GREEN BAY, Wis. -- Even in retirement, Brett Favre is still looking for big game.
The Green Bay Packers icon apparently spent the first days of the rest of his life hunting wild boar.
Former Favre teammate and close friend Frank Winters said Favre sent him a text message during the hunting trip he took after holding his retirement news conference Thursday -- a preview of the laid-back life former teammates expect Favre to settle into now that he has hung up his helmet.
While the idea of Favre going to work for a television network is popular, Winters and others think he's simply going to disappear for a while.
"I really don't think he'll really get into that stuff right now," said Winters, who was in Green Bay on Saturday for the Packers' annual fan fest at Lambeau Field. "Maybe a few years from now. Who knows?"
Favre cited fatigue as the reason for his retirement, and said he didn't have any plans for the future -- other than to rest and get out of the spotlight.
Favre's favorite receiver in recent years, Donald Driver, laughed when he heard the quarterback bring up the idea of coming back to Green Bay for a ceremonial pregame coin toss next season.
"First thing I said is, 'He ain't coming back for no coin toss," Driver said. "He's going to be a ghost. That's the thing -- he has to get away from the game for a little while."
New Green Bay Packers president and chief executive officer Mark Murphy said Favre hasn't officially filed his retirement paperwork with the NFL yet, but only considers that step a formality.
And while Driver wouldn't completely rule out a Michael Jordan-style comeback for Favre -- "I don't know," Driver said. "It'd be hard to say." -- his hunch is that Favre is finished with football.
"I think in his mind right now, he's probably said, 'If I ever leave the game, I'm done.

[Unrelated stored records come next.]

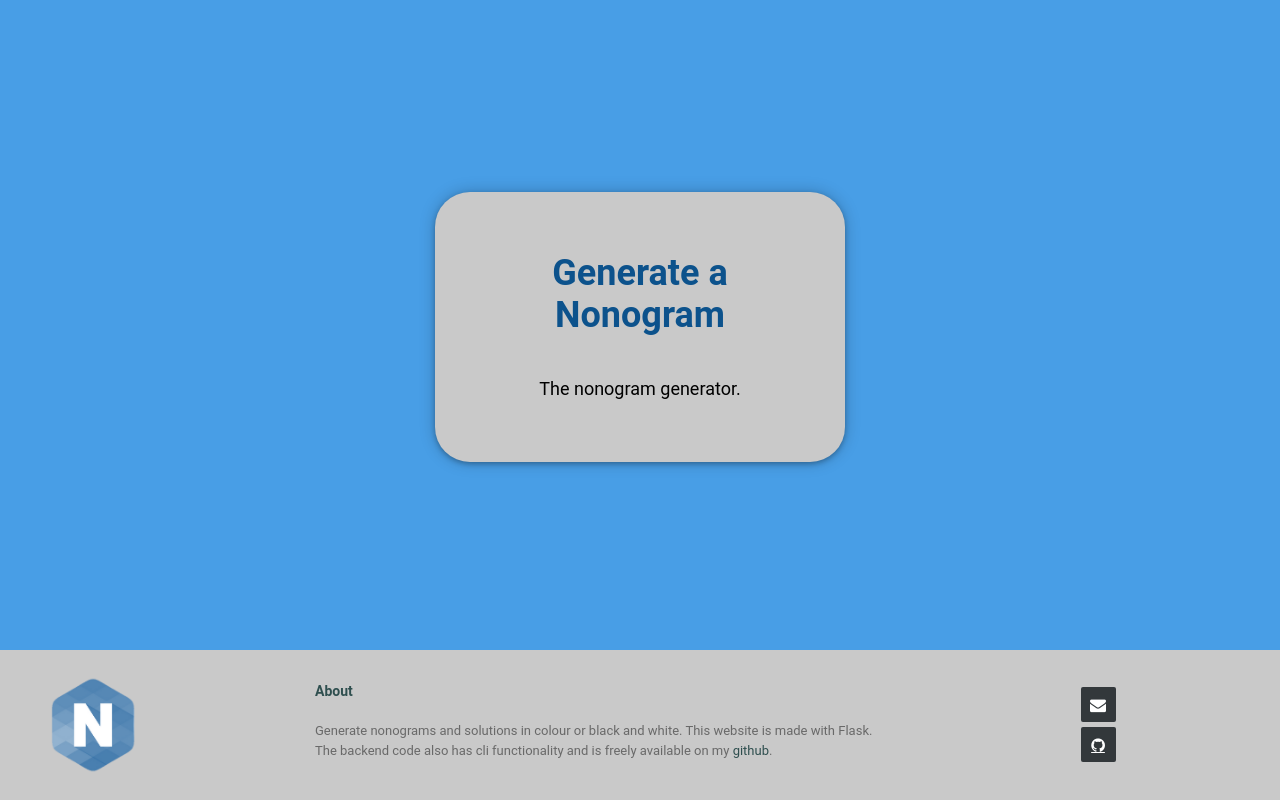
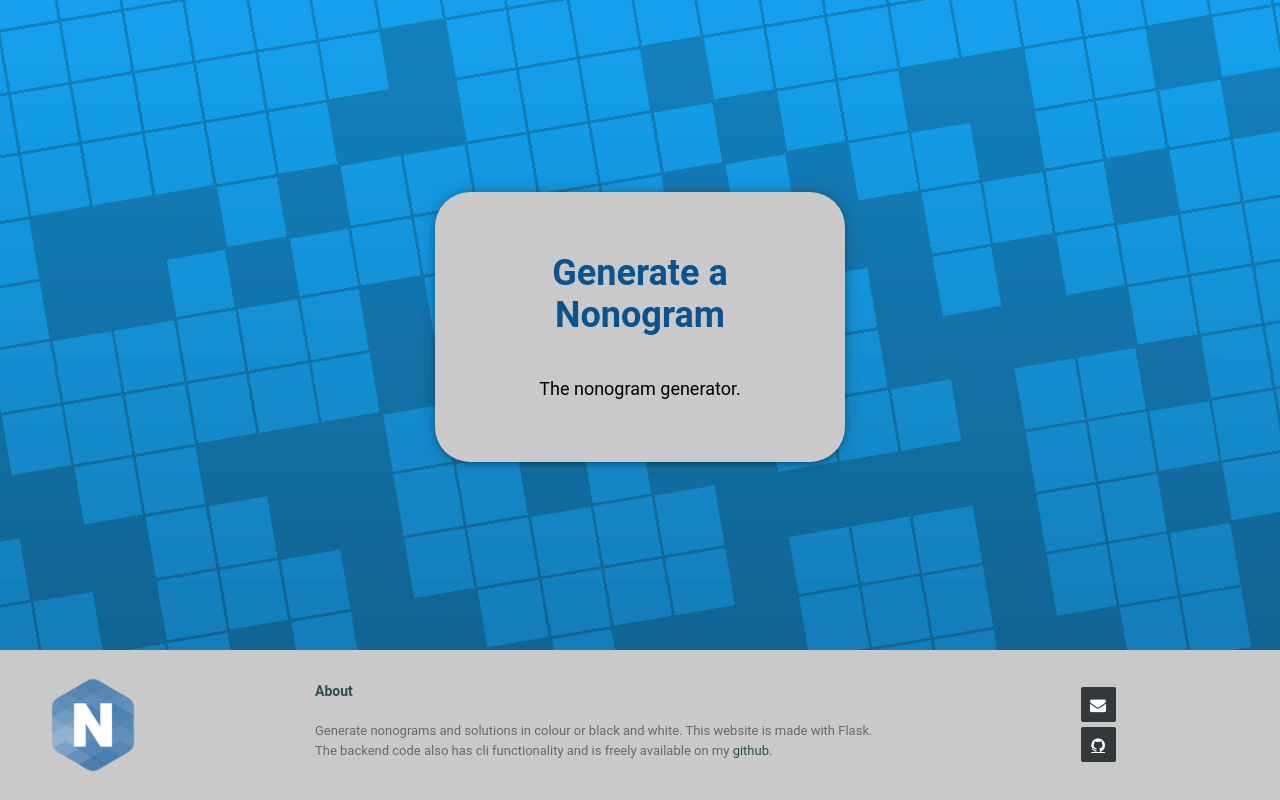
Before and after one commit to mandjevant/nonogen, a Flask app: page / in a window 1280 px wide. Run offline with Flask 2, Linux system fonts and the light colour scheme; parts of the project's set-up code (start-up, migrations or seed data) failed here and were passed over; some libraries are stand-ins or nearby versions.

Commit message:
New background!

```diff
--- a/app/static/css/base.css
+++ b/app/static/css/base.css
@@ -1,7 +1,7 @@
 body {
     font-family: 'Roboto', sans-serif;
     margin: 0;
-    background-color: #489ee6 !important;
+    background-image: url("../images/background.png");
     display: flex;
     justify-content: center;
 }
```
Also changed, not shown: app/static/images/background.png (added).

I'm not coming back," Driver said. "And we make jokes all the time. He said, 'When I'm done, you'll be the only one that can find me,' because I know exactly where he lives at."
Murphy, a former All-Pro safety for the Washington Redskins, said retirement can be a tough adjustment for athletes.
"I think he really wants to take some time to just kind of get away from everything," Murphy said. "And as a former player, I think the transition away from playing professional athletics and playing in the NFL, it can be difficult. And every circumstance is a little bit different. But I think the hardest thing will be those games in the fall."
That's when retirement hit Murphy the hardest.
"I didn't really miss training camp, didn't really miss the minicamps," Murphy said. "But when the games came around in the fall, that's when it really becomes difficult to see your teammates and friends playing. But people have gone through it. And he obviously thought it through. He really knew that it was time for him to step down."
Former Favre teammate Marco Rivera said Favre might struggle to come to grips with the "weird" notion of not having to live within a regimented NFL schedule, but that feeling will fade.
"After a few months, you start to settle down," Rivera said. "You kind of just relax and say, 'OK' -- start making some phone calls, get in touch with some of the people you knew in the past and move forward."
Driver was surprised when he heard of Favre's decision because he never saw any sign that the NFL's only three-time MVP was fatigued during the season.
"He never showed it toward us," Driver said. "Every week, he was preparing himself for the best game he can play. I never saw it, sitting next to him, talking to him."
Driver was in Cabo San Lucas, Mexico, celebrating his anniversary when he heard the news last week. Driver hasn't spoken to Favre yet -- but did talk to him after the final game of the season, just in case.
"I told him before he left after the last game, I said, 'When my time comes to retire, I just hope I have the same respect from the media, the fans, and everyone else around the world that you have," Driver said. "He smiled and said, 'You think I've got a lot?' I said, 'You have plenty."
Winters said Favre wouldn't have much trouble finding other things to do in retirement -- like "knocking down trees and stuff" on his tractor.
"Sooner or later, you feel enough is enough," Winters said. "No matter how much money you make, you want to get away from it."